The &Green Fund has set out a well-defined investment strategy to achieve its objectives. It is implemented by Sail Ventures BV that leads a team of sixteen full-time professionals based in the Hague, Brazil and Singapore.
That may seem like a small team, but the fund’s chairman Nanno Kleiterp stresses how well connected the fund is. “We build on our relationships with local and international organisations such as the World Wide Fund for Nature (WWF), The Nature Conservancy (TNC) and IDH,” Kleiterp says.
To begin with, the fund is selective about the countries it can invest in. Not without reason, because how can you protect forests if there are no strong national laws in place to support their protection?
&Green can only invest in approved jurisdictions, which are countries with “progressive forest and/or peatland protection strategies & policies”. So far, these are: Brazil (two states), Colombia, Ecuador, Gabon, Indonesia and Liberia.
“The companies that &Green finances need to be part of a network with local businesses and NGOs. This is much more the case in Brazil, Colombia and Peru that have real targets on deforestation,” Kleiterp says.
“We’re very busy looking at Africa, Liberia, but Africa is even more complicated (than other continents, ed). There are fewer large companies or at least medium-sized,” Kleiterp notes.
“Our average financing is $15mn and that can only be one-fifth of the entire project funding. The total project is on average $80-100mn and this is additional to the company. So, the company has to be much bigger.”
ESG screening process
Next to complying with all applicable laws and regulations, &Green screens on ESG (environmental, social and governance) safeguards. The projects have to meet the IFC Performance Standards on Environmental and Social Sustainability and implement an Environmental and Social Action Plan.
The company has to express an organisational commitment to ‘no deforestation’, ‘no development of peatlands’ and ‘no exploitation’, submit a long-term Landscape Protection Plan (LPP), and obtain the ‘free, prior and informed consent’ of all local communities in the area of the project.
The fund makes all its information public, including the plans it makes with its investees. It wants to be fully transparent. It is also a way of showing who is responsible for what. There are many stakeholders involved when it comes to forest conservation and restoration. And not all of them are obviously within the control of the investor.
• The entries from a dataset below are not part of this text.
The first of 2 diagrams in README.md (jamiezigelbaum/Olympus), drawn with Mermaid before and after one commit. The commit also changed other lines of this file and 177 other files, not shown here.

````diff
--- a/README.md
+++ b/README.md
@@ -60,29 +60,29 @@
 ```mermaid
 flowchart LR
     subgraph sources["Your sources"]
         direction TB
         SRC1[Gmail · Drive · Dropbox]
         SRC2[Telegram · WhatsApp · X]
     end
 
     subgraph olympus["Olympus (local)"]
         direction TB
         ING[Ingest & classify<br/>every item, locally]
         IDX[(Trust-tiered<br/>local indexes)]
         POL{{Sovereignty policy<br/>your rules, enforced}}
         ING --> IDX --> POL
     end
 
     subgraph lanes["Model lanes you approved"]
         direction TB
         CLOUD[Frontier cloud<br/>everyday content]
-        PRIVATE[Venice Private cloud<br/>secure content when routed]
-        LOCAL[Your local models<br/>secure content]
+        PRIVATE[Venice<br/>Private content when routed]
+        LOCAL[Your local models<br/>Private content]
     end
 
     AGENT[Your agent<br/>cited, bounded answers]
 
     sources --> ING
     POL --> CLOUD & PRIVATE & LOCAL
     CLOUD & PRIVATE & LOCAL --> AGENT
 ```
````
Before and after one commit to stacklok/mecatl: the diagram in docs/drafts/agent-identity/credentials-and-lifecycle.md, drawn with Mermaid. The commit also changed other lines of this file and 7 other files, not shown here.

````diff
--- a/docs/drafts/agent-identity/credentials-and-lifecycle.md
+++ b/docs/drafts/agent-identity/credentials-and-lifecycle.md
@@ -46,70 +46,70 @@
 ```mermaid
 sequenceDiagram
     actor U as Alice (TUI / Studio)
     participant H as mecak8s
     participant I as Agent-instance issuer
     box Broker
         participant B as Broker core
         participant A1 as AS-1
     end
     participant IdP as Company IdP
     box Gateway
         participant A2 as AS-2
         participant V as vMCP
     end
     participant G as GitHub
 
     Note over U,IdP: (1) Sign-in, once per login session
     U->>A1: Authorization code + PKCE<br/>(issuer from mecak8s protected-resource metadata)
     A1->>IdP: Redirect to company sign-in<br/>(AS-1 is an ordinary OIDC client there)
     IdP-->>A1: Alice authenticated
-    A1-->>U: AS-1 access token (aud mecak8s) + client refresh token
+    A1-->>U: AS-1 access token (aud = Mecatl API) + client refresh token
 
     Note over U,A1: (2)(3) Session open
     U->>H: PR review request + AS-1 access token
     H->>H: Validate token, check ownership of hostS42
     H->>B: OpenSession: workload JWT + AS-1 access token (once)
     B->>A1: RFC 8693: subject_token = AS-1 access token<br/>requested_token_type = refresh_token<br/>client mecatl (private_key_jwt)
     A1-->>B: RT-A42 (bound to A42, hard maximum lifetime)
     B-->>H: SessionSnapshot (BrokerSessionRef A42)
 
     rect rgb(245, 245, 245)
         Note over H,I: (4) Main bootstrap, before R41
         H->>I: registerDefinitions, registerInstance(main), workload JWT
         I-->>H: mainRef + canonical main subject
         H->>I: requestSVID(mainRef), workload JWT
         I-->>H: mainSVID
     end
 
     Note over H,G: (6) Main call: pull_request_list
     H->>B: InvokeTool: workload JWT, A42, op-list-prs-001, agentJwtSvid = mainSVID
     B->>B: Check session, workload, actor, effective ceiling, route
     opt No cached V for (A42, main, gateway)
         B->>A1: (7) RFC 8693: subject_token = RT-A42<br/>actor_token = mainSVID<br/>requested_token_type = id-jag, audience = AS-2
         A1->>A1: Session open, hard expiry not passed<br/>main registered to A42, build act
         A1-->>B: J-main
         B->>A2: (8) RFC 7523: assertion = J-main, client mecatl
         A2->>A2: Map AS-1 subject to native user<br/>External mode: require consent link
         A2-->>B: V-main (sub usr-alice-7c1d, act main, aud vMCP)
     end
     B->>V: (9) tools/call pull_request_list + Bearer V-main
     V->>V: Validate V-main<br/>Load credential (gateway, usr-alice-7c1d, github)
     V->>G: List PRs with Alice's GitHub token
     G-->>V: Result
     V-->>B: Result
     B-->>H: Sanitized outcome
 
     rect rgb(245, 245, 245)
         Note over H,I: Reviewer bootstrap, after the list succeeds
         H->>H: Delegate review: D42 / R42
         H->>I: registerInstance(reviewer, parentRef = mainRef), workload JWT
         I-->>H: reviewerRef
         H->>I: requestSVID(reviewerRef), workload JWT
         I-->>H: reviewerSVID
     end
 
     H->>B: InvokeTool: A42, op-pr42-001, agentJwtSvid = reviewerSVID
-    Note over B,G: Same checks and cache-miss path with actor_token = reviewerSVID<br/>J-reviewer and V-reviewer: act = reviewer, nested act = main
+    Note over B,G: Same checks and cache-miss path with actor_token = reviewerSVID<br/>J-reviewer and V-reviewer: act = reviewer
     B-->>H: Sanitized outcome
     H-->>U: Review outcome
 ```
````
Kleiterp makes it clear that it’s not &Green but the company it invests in that is responsible for meeting agreed targets on protecting and/or restoring forests in their area and how smallholder farmers are benefiting.
Landscape Protection Plan
As part of their investment proposal, companies have to submit a Landscape Protection Plan (LPP) which is a “sustainable long-term land use and management plan” including quantitative environmental and social impact goals.
It also has to indicate clearly in which areas of the landscape the company has direct influence and where indirectly, and will be updated annually.
&Green monitors the progress and makes sure it’s independently verified. With Global Forest Watch, it monitors deforestation by using satellites. “All the plans are published on our website. Everyone can follow it,” Kleiterp notes.
“If a company doesn’t meet its targets and is not making the effort, we can sanction them and it can be a reason for defaulting on the loan,” Kleiterp says.
It cannot be expected that every company has an impact management framework in place. So, &Green has a special budget for that, a technical assistance (TA) budget in development jargon.
This means that a company can get a grant to partially fund the costs for hiring consultants that can help them in reaching the standards of &Green’s Environmental & Social Management System.
Measuring how its investments have reduced deforestation and/or restored forests can be monitored using satellites, but determining how much its investments have contributed to improved livelihoods of smallholder farmers is much harder.
It’s also in the early stages of defining how it can measure how its investments indirectly contribute to greenhouse gas emissions avoided, which is an important benchmark. Kleiterp speaks of a “learning journey” when it comes to designing its impact measurement.
“It looks simple, but how do you link what has been preserved to your financing or how smallholders are benefiting? It is a work in progress.”